shared the load, she said.
''I'd like to think we [the council] have got a good working
relationship with the police.''
The majority of our licensees ... they're doing a good job
and want to do a good job.''
The people that choose not to be responsible and [not] accept
their responsibility, we need to deal with them and work with
It is not as if the council has washed its hands of the issue
or put it in the ''too hard'' basket.
In fact, it is been proactive and for several years has
worked with licensees, the police and others to keep people
safe, while ensuring they enjoyed their Queenstown after-dark
Recently, the council conducted an informal, online,
anonymous alcohol survey, which will help its decision as to
whether or not the district needs to adopt a local alcohol
policy, and if so, what form it will take.
Options on the table include a one-way door policy and
earlier closing times.
In Wanaka, the council is trialling an ''out of one, out of
all'' system, where patrons refused from one bar are unable
to enter any others in the town.
The introduction of ''Mellow Yellow'' in Queenstown about 18
months ago, kitting out all door staff and community guides
in high-vis yellow vests, giving the impression of an
increased security presence across the resort, had worked to
However, the issue of violence in the resort is not easily
Part of the problem is getting intoxicated patrons off the
''They're out of bars [or] bars are shut and they're hanging
around the streets. The thing we quite often find is drunk
people are often in the position of being aggressive and
violent,'' Ms van Uden said.
The other issue was ''the messaging''. Tourists who came to
Queenstown, both domestic and international, had fewer
Combined with too much alcohol and a ''what goes on tour''
attitude, the consequences were often a visit to the
Queenstown police station, a night's accommodation in the
cells and an appearance before a district court judge, who
has tired of hearing the same stories week after week.
''There are issues with alcohol the length and breadth of
this country - and not just this country,'' Ms van Uden said.
''I don't think for one second we can hide our head in the
sand and say things don't happen here. They do.
''The headlines about violence need to be balanced with the
fact there are 28,000 people in this district.''
''But we have some special cases here ... it's the nature of
''There is something about the messaging - come here for a
good time, but respect that this is our home.''
Booze Control: Stop and Think
For most of us, the season for eating and drinking to excess
is over for another year.
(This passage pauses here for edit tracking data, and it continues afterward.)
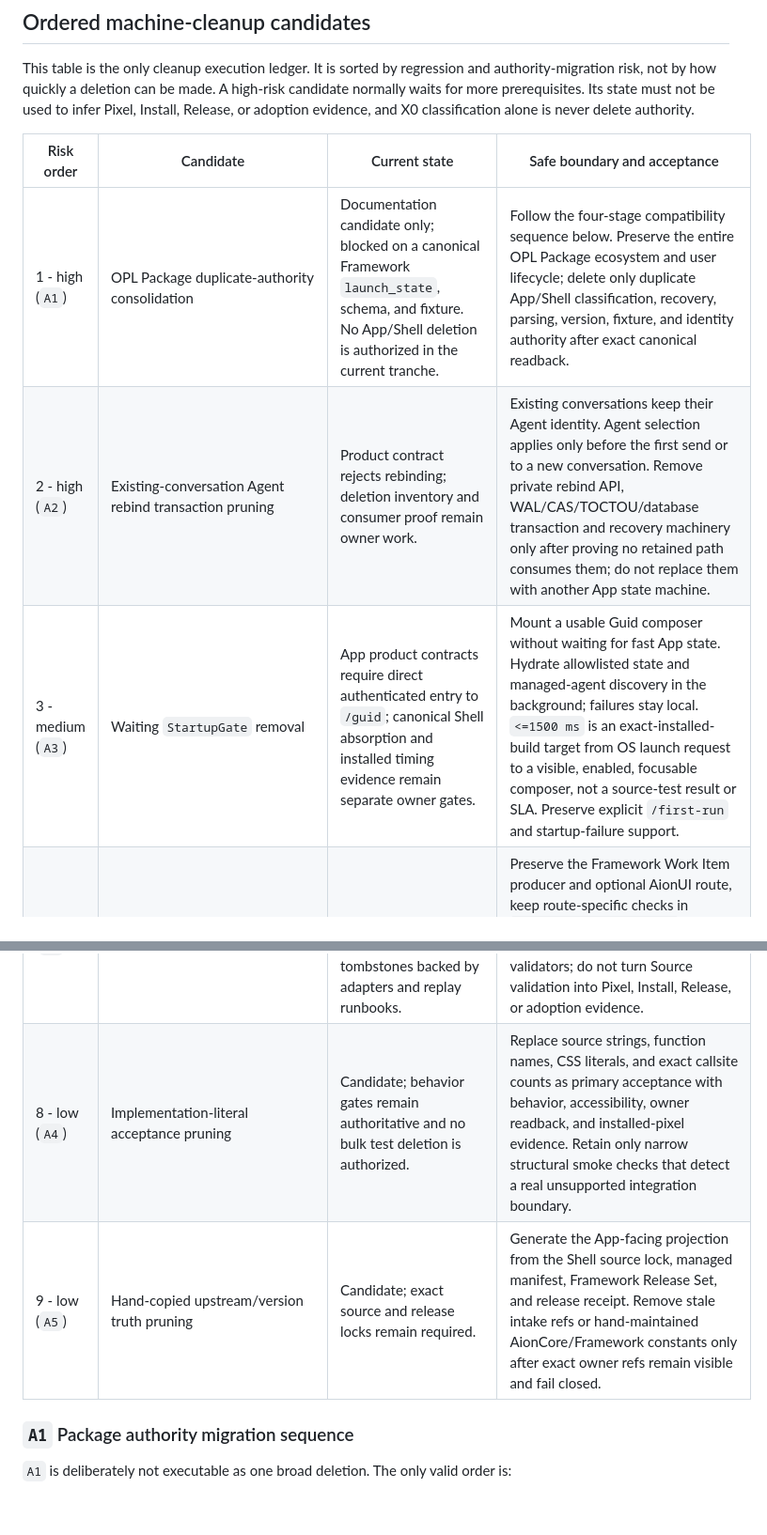
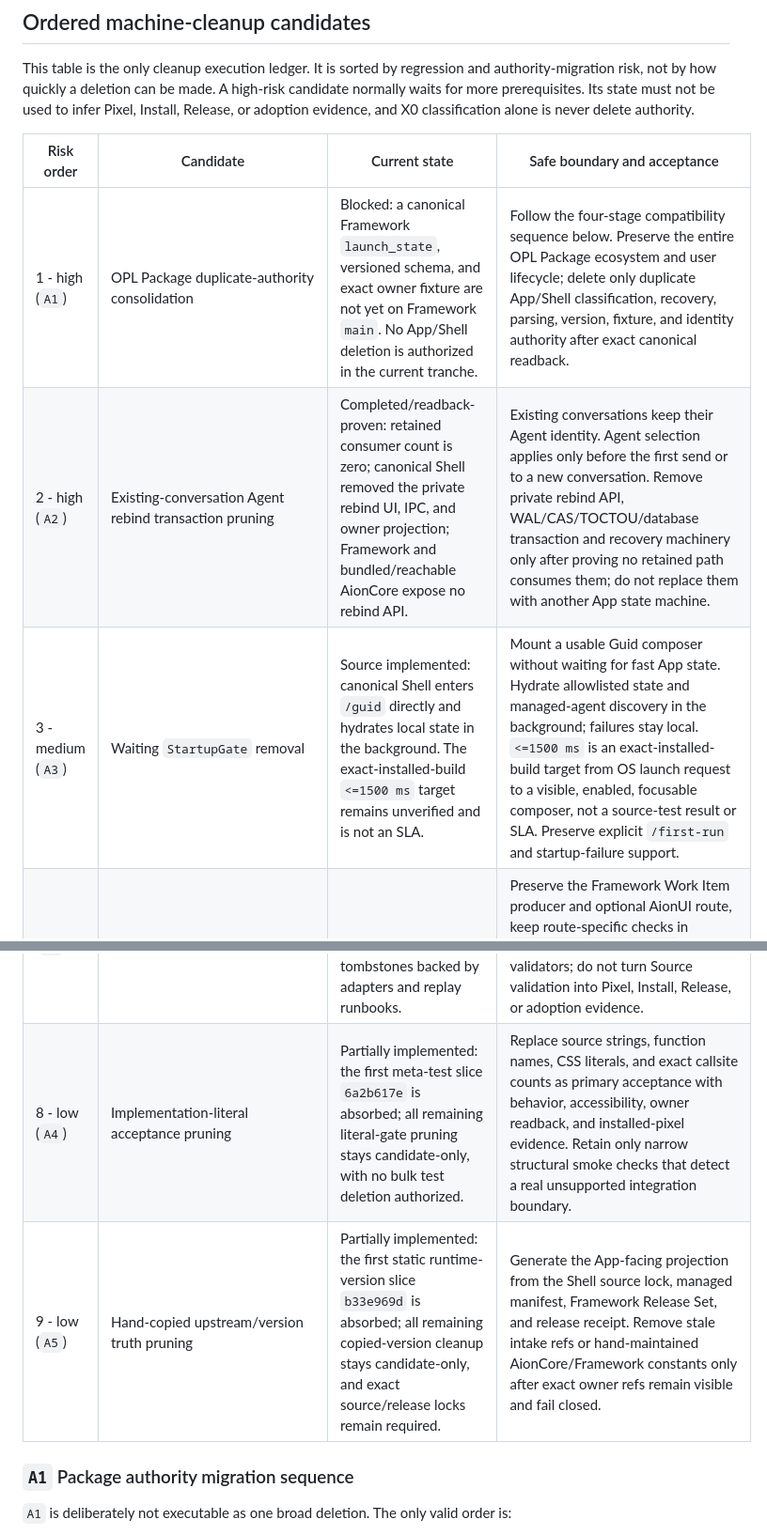
Before and after one commit to RenDeHuang/one-person-lab-app, a Markdown page: docs/active/over-engineering-cleanup.md, 2 parts joined by grey strips. Shown at 94% size. Rendered like a GitHub page; blank space fills up the shorter version.

Commit message:
docs: update cleanup execution ledger

```diff
--- a/docs/active/over-engineering-cleanup.md
+++ b/docs/active/over-engineering-cleanup.md
@@ -62,15 +62,15 @@ is never delete authority.
 
 | Risk order | Candidate | Current state | Safe boundary and acceptance |
 | --- | --- | --- | --- |
-| 1 - high (`A1`) | OPL Package duplicate-authority consolidation | Documentation candidate only; blocked on a canonical Framework `launch_state`, schema, and fixture. No App/Shell deletion is authorized in the current tranche. | Follow the four-stage compatibility sequence below. Preserve the entire OPL Package ecosystem and user lifecycle; delete only duplicate App/Shell classification, recovery, parsing, version, fixture, and identity authority after exact canonical readback. |
-| 2 - high (`A2`) | Existing-conversation Agent rebind transaction pruning | Product contract rejects rebinding; deletion inventory and consumer proof remain owner work. | Existing conversations keep their Agent identity. Agent selection applies only before the first send or to a new conversation. Remove private rebind API, WAL/CAS/TOCTOU/database transaction and recovery machinery only after proving no retained path consumes them; do not replace them with another App state machine. |
-| 3 - medium (`A3`) | Waiting `StartupGate` removal | App product contracts require direct authenticated entry to `/guid`; canonical Shell absorption and installed timing evidence remain separate owner gates. | Mount a usable Guid composer without waiting for fast App state. Hydrate allowlisted state and managed-agent discovery in the background; failures stay local. `<=1500 ms` is an exact-installed-build target from OS launch request to a visible, enabled, focusable composer, not a source-test result or SLA. Preserve explicit `/first-run` and startup-failure support. |
+| 1 - high (`A1`) | OPL Package duplicate-authority consolidation | Blocked: a canonical Framework `launch_state`, versioned schema, and exact owner fixture are not yet on Framework `main`. No App/Shell deletion is authorized in the current tranche. | Follow the four-stage compatibility sequence below. Preserve the entire OPL Package ecosystem and user lifecycle; delete only duplicate App/Shell classification, recovery, parsing, version, fixture, and identity authority after exact canonical readback. |
+| 2 - high (`A2`) | Existing-conversation Agent rebind transaction pruning | Completed/readback-proven: retained consumer count is zero; canonical Shell removed the private rebind UI, IPC, and owner projection; Framework and bundled/reachable AionCore expose no rebind API. | Existing conversations keep their Agent identity. Agent selection applies only before the first send or to a new conversation. Remove private rebind API, WAL/CAS/TOCTOU/database transaction and recovery machinery only after proving no retained path consumes them; do not replace them with another App state machine. |
+| 3 - medium (`A3`) | Waiting `StartupGate` removal | Source implemented: canonical Shell enters `/guid` directly and hydrates local state in the background. The exact-installed-build `<=1500 ms` target remains unverified and is not an SLA. | Mount a usable Guid composer without waiting for fast App state. Hydrate allowlisted state and managed-agent discovery in the background; failures stay local. `<=1500 ms` is an exact-installed-build target from OS launch request to a visible, enabled, focusable composer, not a source-test result or SLA. Preserve explicit `/first-run` and startup-failure support. |
 | 4 - medium (`P1a`) | X0-01 Runtime default-gate and optional-detail pruning | App Contract is aligned and the retained Runtime route is Source implemented; later evidence axes remain independent. | Preserve the Framework Work Item producer and optional AionUI route, keep route-specific checks in `validate:runtime-route`, and exclude Runtime from B0/R1/U1, P0, default release/design-system gates, and Native phase-1 parity. Treat `opl_app.domain_detail_views.v2` separately as an optional enhancement: absence hides only dependent detail and never fails App activation or Runtime core. |
 | 5 - medium (`P1c`) | X0-05 private cross-thread pruning | App machine truth and Native Source implement the intended boundary; later evidence axes remain independent. | Preserve one App Server directory/user-action adapter, standard thread lifecycle, and read-only Codex subagent metadata/source kinds/thread items. Keep the private host, model-triggered tools, OPL queue, ledger/receipts, advisory/idempotency, and cross-host layer absent. |
 | 6 - low (`P1b`) | X0-03/X0-04 Workspace/Fabric/HPC/Console literal-gate pruning | App Contract is aligned; carrier evidence remains independently owned. | Optional owner refs appear only with a canonical projection and absent projections create no placeholder. Keep App-owned scheduling, billing, credentials, storage execution, and provider truth absent. |
 | 7 - low (`M1`) | Alternative-carrier default-gate decoupling | Implemented: default scope is `role_registry_only`; Native detail is explicit; Hermes/AGUI are role tombstones backed by adapters and replay runbooks. | Keep default AionUI/full/release/model-policy/design-system maintenance independent of untouched candidate detail. Preserve explicit candidate validators; do not turn Source validation into Pixel, Install, Release, or adoption evidence. |
-| 8 - low (`A4`) | Implementation-literal acceptance pruning | Candidate; behavior gates remain authoritative and no bulk test deletion is authorized. | Replace source strings, function names, CSS literals, and exact callsite counts as primary acceptance with behavior, accessibility, owner readback, and installed-pixel evidence. Retain only narrow structural smoke checks that detect a real unsupported integration boundary. |
-| 9 - low (`A5`) | Hand-copied upstream/version truth pruning | Candidate; exact source and release locks remain required. | Generate the App-facing projection from the Shell source lock, managed manifest, Framework Release Set, and release receipt. Remove stale intake refs or hand-maintained AionCore/Framework constants only after exact owner refs remain visible and fail closed. |
+| 8 - low (`A4`) | Implementation-literal acceptance pruning | Partially implemented: the first meta-test slice `6a2b617e` is absorbed; all remaining literal-gate pruning stays candidate-only, with no bulk test deletion authorized. | Replace source strings, function names, CSS literals, and exact callsite counts as primary acceptance with behavior, accessibility, owner readback, and installed-pixel evidence. Retain only narrow structural smoke checks that detect a real unsupported integration boundary. |
+| 9 - low (`A5`) | Hand-copied upstream/version truth pruning | Partially implemented: the first static runtime-version slice `b33e969d` is absorbed; all remaining copied-version cleanup stays candidate-only, and exact source/release locks remain required. | Generate the App-facing projection from the Shell source lock, managed manifest, Framework Release Set, and release receipt. Remove stale intake refs or hand-maintained AionCore/Framework constants only after exact owner refs remain visible and fail closed. |
 
 ### `A1` Package authority migration sequence
 
```
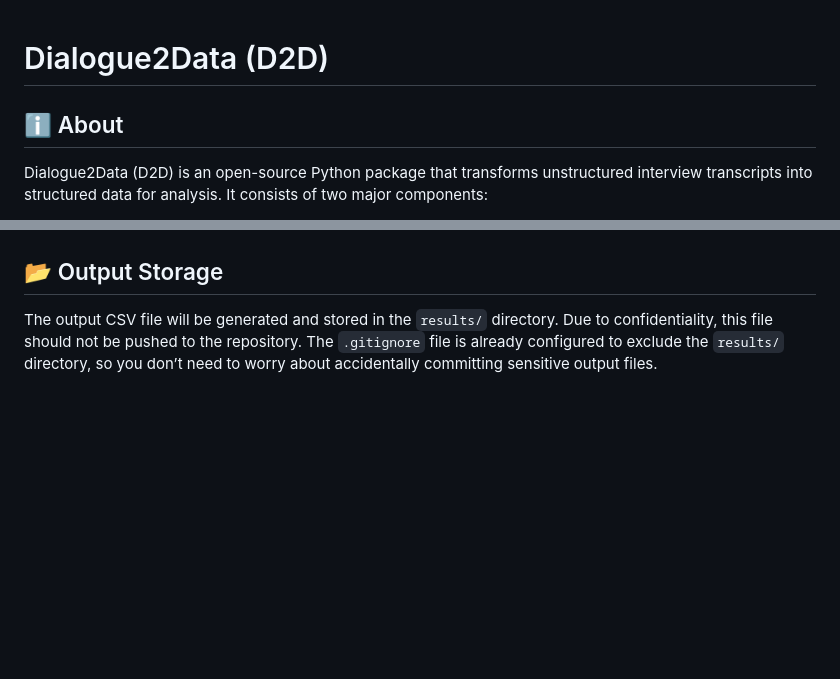
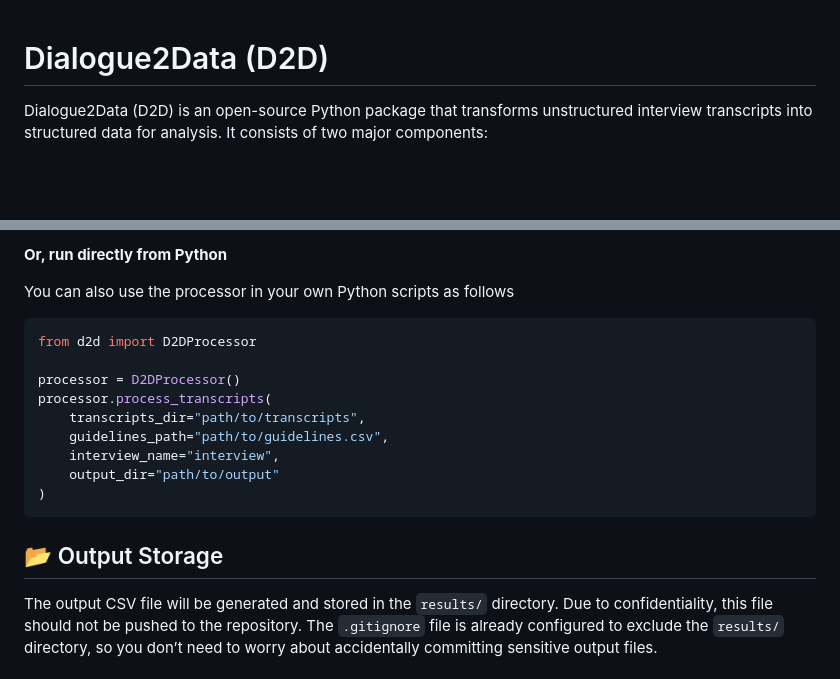
Before and after one commit to avalanche-strategy/D2D, a Markdown page: README.md, 2 parts joined by grey strips. Drawn GitHub-style; blank space fills up the shorter version.

Commit message:
Enhance README with usage example for Python integration
Added a code snippet demonstrating how to use the processor directly in Python scripts. Clarified usage options, providing users with more flexibility and ease of integration.

````diff
--- a/README.md
+++ b/README.md
@@ -1,6 +1,5 @@
 # Dialogue2Data (D2D)
 
-## ℹ️ About
 Dialogue2Data (D2D) is an open-source Python package that transforms unstructured interview transcripts into structured data for analysis. It consists of two major components:
 
 - The **Processor**, which leverages natural language processing (NLP), large language models (LLMs), and sentence embeddings to automate topic matching, response extraction, and summarization based on discussion guides (guideline questions). The Processor generates structured outputs (e.g., CSV, JSON) that can then be analyzed using any data analysis tools, like `pandas`.
@@ -273,4 +272,20 @@ python examples/processor_example.py
 
+**Or, run directly from Python**
+
+You can also use the processor in your own Python scripts as follows
+
+
+```python
+from d2d import D2DProcessor
+
+processor = D2DProcessor()
+processor.process_transcripts(
+    transcripts_dir="path/to/transcripts",
+    guidelines_path="path/to/guidelines.csv",
+    interview_name="interview",
+    output_dir="path/to/output"
+)
+```
 
 ## 📂 Output Storage
 The output CSV file will be generated and stored in the `results/` directory. Due to confidentiality, this file should not be pushed to the repository. The `.gitignore` file is already configured to exclude the `results/` directory, so you don’t need to worry about accidentally committing sensitive output files.
````
Also changed, not shown: other parts of README.md (+1 -1 lines).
But for some, there will still be court cases to deal with.
The violence, the misdemeanours, the stupidity of the night
will be carefully transcribed into legal jargon and laid out
for judge or jury.
Often, those charged will bring another offender into the
dock: Alcohol will be asked the share the blame.
The fuel to our fun-filled nights always gets a bad rap
during the anguish of the day after.
New measures to curb its influence were introduced by the
Government and local councils. The debate continues over
whether they are too little or too restrictive.
The Otago Daily Times today introduces a series -
''Booze control: Stop and Think'' - which highlights the
issues facing communities and poses questions about our
drinking culture and the associated harm and violence.
Judge Kevin Phillips highlighted the issue in the Queenstown
District Court late last year. His comments included an
appeal to the community: ''We have ongoing violence in bars
in Queenstown ... every weekend serious violence. When are we
going to stop condoning it?''
Otago Daily Times reporters have been taking stock of the
place alcohol has in Otago society - beginning with
A study last year revealed staff at the resort's hospital at
Frankton saw 470 alcohol-affected patients in one 10-month
period - more than 10 a week, on average.
Just how safe is it to walk the streets of the country's
number one tourist resort and the country's foremost ''party
Monday: Queenstown police say it is time we started
taking better care of our mates.
Tuesday: QLDC's moves to create a safer environment.
Wednesday: Medical community calls for more
Thursday: Why education programmes are not the answer.
Saturday: University of Otago stands up.